Would you please reproduce all the entries word for word, minus the pictures?

Extracted data entries
Content starts
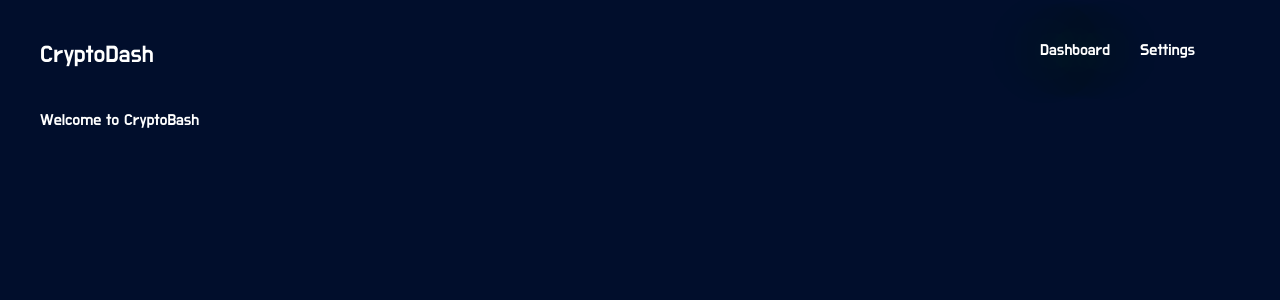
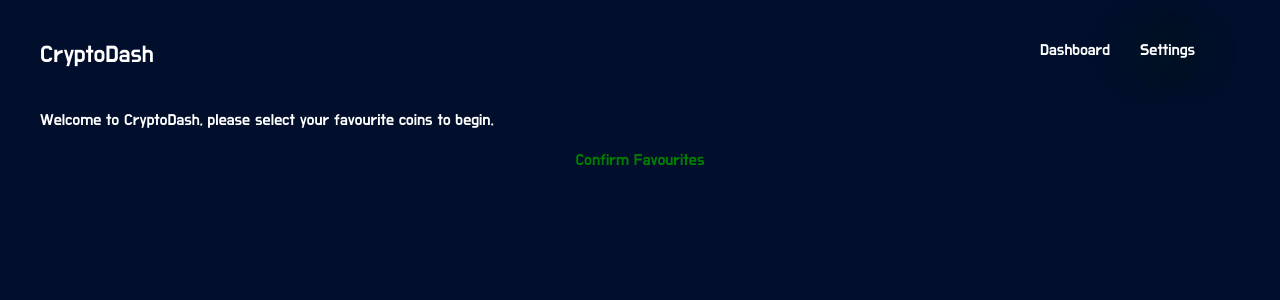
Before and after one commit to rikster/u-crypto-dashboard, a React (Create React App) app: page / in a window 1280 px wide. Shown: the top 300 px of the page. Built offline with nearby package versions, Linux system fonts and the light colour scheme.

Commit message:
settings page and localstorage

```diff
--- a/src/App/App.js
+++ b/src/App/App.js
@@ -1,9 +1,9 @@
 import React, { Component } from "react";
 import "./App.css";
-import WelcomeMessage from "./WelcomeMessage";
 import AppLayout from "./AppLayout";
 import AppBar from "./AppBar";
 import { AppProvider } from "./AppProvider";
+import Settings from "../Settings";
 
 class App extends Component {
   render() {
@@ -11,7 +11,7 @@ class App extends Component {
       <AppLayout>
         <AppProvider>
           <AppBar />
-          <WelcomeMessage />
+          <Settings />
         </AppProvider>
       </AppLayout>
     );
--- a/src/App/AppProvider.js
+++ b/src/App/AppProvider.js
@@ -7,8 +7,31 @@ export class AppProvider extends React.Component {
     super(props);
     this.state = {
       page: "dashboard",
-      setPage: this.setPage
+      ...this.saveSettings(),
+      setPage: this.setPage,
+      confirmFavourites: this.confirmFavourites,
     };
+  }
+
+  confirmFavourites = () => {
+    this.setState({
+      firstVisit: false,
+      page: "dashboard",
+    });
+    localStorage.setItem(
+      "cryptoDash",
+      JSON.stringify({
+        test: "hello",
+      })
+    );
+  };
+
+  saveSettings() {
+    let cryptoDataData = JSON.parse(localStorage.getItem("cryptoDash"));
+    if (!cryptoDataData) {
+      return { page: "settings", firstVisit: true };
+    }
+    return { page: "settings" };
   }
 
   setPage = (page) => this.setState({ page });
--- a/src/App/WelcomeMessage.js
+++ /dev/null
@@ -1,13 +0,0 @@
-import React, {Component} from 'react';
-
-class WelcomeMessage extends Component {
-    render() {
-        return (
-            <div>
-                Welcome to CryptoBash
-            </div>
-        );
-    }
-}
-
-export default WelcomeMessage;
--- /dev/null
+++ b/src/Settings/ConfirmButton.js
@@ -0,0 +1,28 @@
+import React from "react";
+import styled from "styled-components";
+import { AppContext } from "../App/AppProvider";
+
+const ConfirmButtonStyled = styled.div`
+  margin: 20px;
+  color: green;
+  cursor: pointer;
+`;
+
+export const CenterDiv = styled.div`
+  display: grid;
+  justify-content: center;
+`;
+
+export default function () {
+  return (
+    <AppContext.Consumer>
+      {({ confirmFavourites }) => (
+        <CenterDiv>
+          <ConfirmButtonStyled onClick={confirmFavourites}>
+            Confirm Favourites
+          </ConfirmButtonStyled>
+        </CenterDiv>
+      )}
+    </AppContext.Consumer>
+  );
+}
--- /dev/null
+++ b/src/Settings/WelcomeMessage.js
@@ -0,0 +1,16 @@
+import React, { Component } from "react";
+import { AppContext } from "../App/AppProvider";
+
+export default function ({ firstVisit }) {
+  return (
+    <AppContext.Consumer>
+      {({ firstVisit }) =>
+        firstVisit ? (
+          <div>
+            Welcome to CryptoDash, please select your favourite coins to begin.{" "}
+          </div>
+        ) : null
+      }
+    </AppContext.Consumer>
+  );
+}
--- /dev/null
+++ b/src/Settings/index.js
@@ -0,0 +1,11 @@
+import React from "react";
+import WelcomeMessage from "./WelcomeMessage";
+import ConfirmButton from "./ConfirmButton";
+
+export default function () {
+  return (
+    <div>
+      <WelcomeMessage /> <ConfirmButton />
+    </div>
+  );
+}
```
Content ends
→ SOLUTION TO THIS TASK
Before and after one commit to rikster/u-crypto-dashboard, a React (Create React App) app: page / in a window 1280 px wide. Shown: the top 300 px of the page. Built offline with nearby package versions, Linux system fonts and the light colour scheme.

Commit message:
settings page and localstorage

```diff
--- a/src/App/App.js
+++ b/src/App/App.js
@@ -1,9 +1,9 @@
 import React, { Component } from "react";
 import "./App.css";
-import WelcomeMessage from "./WelcomeMessage";
 import AppLayout from "./AppLayout";
 import AppBar from "./AppBar";
 import { AppProvider } from "./AppProvider";
+import Settings from "../Settings";
 
 class App extends Component {
   render() {
@@ -11,7 +11,7 @@ class App extends Component {
       <AppLayout>
         <AppProvider>
           <AppBar />
-          <WelcomeMessage />
+          <Settings />
         </AppProvider>
       </AppLayout>
     );
--- a/src/App/AppProvider.js
+++ b/src/App/AppProvider.js
@@ -7,8 +7,31 @@ export class AppProvider extends React.Component {
     super(props);
     this.state = {
       page: "dashboard",
-      setPage: this.setPage
+      ...this.saveSettings(),
+      setPage: this.setPage,
+      confirmFavourites: this.confirmFavourites,
     };
+  }
+
+  confirmFavourites = () => {
+    this.setState({
+      firstVisit: false,
+      page: "dashboard",
+    });
+    localStorage.setItem(
+      "cryptoDash",
+      JSON.stringify({
+        test: "hello",
+      })
+    );
+  };
+
+  saveSettings() {
+    let cryptoDataData = JSON.parse(localStorage.getItem("cryptoDash"));
+    if (!cryptoDataData) {
+      return { page: "settings", firstVisit: true };
+    }
+    return { page: "settings" };
   }
 
   setPage = (page) => this.setState({ page });
--- a/src/App/WelcomeMessage.js
+++ /dev/null
@@ -1,13 +0,0 @@
-import React, {Component} from 'react';
-
-class WelcomeMessage extends Component {
-    render() {
-        return (
-            <div>
-                Welcome to CryptoBash
-            </div>
-        );
-    }
-}
-
-export default WelcomeMessage;
--- /dev/null
+++ b/src/Settings/ConfirmButton.js
@@ -0,0 +1,28 @@
+import React from "react";
+import styled from "styled-components";
+import { AppContext } from "../App/AppProvider";
+
+const ConfirmButtonStyled = styled.div`
+  margin: 20px;
+  color: green;
+  cursor: pointer;
+`;
+
+export const CenterDiv = styled.div`
+  display: grid;
+  justify-content: center;
+`;
+
+export default function () {
+  return (
+    <AppContext.Consumer>
+      {({ confirmFavourites }) => (
+        <CenterDiv>
+          <ConfirmButtonStyled onClick={confirmFavourites}>
+            Confirm Favourites
+          </ConfirmButtonStyled>
+        </CenterDiv>
+      )}
+    </AppContext.Consumer>
+  );
+}
--- /dev/null
+++ b/src/Settings/WelcomeMessage.js
@@ -0,0 +1,16 @@
+import React, { Component } from "react";
+import { AppContext } from "../App/AppProvider";
+
+export default function ({ firstVisit }) {
+  return (
+    <AppContext.Consumer>
+      {({ firstVisit }) =>
+        firstVisit ? (
+          <div>
+            Welcome to CryptoDash, please select your favourite coins to begin.{" "}
+          </div>
+        ) : null
+      }
+    </AppContext.Consumer>
+  );
+}
--- /dev/null
+++ b/src/Settings/index.js
@@ -0,0 +1,11 @@
+import React from "react";
+import WelcomeMessage from "./WelcomeMessage";
+import ConfirmButton from "./ConfirmButton";
+
+export default function () {
+  return (
+    <div>
+      <WelcomeMessage /> <ConfirmButton />
+    </div>
+  );
+}
```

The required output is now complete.